TRY IT: Return each line below holding the string "subgraph".

Edit difference data

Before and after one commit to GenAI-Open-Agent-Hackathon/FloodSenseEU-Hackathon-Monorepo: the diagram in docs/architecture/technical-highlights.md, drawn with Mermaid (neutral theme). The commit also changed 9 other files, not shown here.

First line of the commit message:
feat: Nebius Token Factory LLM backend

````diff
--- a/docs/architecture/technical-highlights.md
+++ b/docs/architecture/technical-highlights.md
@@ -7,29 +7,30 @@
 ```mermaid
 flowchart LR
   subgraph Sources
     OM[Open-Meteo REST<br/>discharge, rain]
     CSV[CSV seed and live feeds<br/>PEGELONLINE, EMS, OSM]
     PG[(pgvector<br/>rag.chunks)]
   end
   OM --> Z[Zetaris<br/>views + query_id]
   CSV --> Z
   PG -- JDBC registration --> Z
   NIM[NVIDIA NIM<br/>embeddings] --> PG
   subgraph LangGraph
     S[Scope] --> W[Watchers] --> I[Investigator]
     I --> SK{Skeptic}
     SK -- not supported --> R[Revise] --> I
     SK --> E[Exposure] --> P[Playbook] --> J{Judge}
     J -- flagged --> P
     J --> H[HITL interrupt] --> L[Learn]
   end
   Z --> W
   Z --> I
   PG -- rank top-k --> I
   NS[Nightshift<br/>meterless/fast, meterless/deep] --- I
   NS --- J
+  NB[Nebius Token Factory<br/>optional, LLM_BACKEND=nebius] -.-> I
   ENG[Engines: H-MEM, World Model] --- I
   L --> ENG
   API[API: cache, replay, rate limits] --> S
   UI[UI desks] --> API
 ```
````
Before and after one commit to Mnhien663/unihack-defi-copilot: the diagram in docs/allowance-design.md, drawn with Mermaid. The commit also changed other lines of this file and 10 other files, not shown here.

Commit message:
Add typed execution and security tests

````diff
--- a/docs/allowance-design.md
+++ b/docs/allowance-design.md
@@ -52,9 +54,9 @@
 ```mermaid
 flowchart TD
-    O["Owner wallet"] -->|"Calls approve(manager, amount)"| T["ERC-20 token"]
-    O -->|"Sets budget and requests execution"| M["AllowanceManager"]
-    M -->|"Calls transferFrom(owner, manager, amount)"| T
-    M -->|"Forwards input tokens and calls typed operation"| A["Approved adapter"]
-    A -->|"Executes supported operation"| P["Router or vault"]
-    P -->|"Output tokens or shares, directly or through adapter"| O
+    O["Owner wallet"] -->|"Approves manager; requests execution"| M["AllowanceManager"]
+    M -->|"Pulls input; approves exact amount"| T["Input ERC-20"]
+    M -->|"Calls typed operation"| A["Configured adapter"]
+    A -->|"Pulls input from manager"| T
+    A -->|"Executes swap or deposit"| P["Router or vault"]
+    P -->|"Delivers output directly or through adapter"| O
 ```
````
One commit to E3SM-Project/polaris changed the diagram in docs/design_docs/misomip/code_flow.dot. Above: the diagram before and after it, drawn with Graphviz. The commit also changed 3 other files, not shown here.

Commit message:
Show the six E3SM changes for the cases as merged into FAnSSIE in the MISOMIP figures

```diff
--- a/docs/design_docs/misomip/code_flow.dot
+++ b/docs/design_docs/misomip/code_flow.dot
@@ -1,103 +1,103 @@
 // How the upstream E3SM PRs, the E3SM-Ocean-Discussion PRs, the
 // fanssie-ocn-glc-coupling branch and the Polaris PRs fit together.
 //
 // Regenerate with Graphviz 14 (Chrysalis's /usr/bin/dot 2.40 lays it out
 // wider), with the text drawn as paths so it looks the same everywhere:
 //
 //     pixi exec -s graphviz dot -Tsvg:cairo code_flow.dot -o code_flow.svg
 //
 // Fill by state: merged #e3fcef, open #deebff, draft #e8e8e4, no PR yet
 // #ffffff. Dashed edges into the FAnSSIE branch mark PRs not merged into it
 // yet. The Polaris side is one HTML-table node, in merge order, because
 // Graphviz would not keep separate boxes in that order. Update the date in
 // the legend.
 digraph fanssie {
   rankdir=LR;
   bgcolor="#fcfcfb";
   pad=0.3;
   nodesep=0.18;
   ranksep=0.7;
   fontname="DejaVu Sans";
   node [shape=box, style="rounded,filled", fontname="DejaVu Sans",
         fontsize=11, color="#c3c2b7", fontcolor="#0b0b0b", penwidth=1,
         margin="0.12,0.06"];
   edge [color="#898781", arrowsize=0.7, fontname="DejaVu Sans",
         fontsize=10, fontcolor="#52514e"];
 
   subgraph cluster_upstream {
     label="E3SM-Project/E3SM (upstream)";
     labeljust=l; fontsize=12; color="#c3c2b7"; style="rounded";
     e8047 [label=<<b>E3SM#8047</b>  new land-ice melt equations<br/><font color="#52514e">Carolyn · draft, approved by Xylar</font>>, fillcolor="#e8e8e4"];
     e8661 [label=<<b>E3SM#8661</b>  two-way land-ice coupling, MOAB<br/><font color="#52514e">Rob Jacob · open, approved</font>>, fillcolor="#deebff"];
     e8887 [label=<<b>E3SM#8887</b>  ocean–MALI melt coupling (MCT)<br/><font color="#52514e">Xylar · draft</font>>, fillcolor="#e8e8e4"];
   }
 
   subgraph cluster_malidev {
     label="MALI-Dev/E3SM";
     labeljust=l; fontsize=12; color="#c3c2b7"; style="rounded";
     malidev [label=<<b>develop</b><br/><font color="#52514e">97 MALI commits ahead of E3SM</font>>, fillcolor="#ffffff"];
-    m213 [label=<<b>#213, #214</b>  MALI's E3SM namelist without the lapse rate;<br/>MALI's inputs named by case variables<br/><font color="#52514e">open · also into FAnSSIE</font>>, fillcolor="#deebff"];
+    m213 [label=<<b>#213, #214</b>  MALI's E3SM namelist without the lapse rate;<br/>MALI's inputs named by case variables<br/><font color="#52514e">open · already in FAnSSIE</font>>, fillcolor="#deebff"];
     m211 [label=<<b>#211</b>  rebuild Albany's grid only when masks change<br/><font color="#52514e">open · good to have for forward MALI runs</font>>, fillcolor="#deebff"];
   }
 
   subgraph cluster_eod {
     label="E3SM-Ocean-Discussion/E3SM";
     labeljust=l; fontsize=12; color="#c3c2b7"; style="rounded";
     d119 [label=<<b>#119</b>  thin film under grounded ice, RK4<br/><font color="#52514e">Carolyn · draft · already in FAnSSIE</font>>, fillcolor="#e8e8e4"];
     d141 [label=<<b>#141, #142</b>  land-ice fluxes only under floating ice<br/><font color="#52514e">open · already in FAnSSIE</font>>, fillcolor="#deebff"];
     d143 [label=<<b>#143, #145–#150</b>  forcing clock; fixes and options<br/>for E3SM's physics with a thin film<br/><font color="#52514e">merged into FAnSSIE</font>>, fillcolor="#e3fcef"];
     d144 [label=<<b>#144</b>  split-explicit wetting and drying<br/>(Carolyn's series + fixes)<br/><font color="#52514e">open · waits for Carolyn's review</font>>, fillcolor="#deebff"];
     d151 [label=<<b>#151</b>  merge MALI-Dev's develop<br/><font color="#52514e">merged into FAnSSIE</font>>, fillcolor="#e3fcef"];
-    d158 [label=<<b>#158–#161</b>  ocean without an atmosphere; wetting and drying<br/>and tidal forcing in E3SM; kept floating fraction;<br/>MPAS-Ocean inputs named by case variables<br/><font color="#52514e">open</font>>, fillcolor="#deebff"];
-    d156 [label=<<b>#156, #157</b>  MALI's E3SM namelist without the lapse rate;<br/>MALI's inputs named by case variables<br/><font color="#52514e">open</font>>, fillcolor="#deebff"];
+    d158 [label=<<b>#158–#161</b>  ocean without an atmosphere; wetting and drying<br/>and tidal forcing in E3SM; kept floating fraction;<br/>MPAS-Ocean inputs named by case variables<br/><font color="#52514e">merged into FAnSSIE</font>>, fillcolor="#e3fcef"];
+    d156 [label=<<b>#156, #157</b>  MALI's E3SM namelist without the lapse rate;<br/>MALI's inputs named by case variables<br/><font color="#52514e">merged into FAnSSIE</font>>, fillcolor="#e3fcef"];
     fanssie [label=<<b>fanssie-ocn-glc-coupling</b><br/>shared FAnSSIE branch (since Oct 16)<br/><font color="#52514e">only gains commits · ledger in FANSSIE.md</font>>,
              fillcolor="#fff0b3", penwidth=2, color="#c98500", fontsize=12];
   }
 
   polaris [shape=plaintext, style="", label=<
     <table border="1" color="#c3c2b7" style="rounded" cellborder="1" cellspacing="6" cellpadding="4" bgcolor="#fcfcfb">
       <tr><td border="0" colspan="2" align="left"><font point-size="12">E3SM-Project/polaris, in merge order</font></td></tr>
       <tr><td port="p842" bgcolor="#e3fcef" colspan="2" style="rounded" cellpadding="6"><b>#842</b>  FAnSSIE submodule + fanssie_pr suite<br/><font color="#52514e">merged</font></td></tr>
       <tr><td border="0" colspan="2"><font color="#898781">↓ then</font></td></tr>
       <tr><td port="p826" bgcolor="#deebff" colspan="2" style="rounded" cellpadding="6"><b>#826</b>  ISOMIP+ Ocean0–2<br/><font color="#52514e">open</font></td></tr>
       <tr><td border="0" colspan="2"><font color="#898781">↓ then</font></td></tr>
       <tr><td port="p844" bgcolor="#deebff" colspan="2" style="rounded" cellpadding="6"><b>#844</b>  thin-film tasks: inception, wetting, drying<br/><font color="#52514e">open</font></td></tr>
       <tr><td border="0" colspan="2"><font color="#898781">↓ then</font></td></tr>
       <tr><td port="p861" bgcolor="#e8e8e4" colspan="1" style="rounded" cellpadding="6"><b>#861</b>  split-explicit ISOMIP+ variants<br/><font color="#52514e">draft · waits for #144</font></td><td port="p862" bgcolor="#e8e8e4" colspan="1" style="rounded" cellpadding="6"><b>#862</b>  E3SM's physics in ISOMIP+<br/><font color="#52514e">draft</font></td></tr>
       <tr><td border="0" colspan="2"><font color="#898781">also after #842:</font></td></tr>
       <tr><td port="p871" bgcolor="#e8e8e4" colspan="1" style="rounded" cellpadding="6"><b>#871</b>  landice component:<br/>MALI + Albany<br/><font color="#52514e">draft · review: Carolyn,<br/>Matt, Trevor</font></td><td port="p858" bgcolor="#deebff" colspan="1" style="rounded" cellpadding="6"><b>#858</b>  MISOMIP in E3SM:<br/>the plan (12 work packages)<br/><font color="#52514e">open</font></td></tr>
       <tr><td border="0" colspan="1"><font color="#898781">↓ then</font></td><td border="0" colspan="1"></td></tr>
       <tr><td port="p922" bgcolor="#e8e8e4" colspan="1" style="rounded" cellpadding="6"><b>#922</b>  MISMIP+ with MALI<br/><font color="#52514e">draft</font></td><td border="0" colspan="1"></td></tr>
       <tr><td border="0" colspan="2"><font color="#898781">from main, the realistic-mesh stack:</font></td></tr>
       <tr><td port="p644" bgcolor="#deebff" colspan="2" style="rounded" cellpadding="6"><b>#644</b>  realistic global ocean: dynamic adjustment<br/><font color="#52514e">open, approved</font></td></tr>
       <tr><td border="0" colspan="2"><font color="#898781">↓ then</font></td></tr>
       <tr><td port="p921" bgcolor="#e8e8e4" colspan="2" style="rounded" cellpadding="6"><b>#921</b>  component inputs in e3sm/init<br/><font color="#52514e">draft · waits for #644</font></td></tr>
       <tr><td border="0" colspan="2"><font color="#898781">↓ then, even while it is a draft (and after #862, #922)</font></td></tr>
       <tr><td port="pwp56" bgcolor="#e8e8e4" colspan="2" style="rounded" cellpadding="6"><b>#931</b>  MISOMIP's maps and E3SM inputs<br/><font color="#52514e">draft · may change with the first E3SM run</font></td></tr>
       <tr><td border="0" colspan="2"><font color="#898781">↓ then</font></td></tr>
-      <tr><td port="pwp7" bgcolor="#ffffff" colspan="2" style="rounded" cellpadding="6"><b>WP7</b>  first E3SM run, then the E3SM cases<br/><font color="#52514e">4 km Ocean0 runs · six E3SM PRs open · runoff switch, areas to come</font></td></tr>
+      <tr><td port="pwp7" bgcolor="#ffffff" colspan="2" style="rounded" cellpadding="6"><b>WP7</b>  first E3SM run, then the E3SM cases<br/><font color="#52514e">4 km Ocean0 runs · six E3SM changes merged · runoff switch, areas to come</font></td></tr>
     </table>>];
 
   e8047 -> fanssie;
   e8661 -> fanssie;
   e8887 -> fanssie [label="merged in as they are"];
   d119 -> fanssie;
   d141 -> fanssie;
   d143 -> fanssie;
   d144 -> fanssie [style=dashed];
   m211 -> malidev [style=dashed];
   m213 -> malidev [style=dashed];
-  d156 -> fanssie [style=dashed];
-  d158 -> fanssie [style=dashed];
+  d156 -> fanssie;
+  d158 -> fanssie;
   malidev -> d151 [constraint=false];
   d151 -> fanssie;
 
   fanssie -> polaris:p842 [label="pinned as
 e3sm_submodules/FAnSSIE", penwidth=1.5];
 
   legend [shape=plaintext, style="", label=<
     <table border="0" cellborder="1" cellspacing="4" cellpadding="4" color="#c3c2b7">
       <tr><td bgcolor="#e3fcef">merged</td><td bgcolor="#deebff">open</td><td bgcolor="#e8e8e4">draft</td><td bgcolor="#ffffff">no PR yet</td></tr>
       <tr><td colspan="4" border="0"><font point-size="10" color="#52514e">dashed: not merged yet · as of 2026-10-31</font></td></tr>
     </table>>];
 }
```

OUTPUT OF THE TASK:
   subgraph Sources
   subgraph LangGraph
   subgraph cluster_upstream {
   subgraph cluster_malidev {
   subgraph cluster_eod {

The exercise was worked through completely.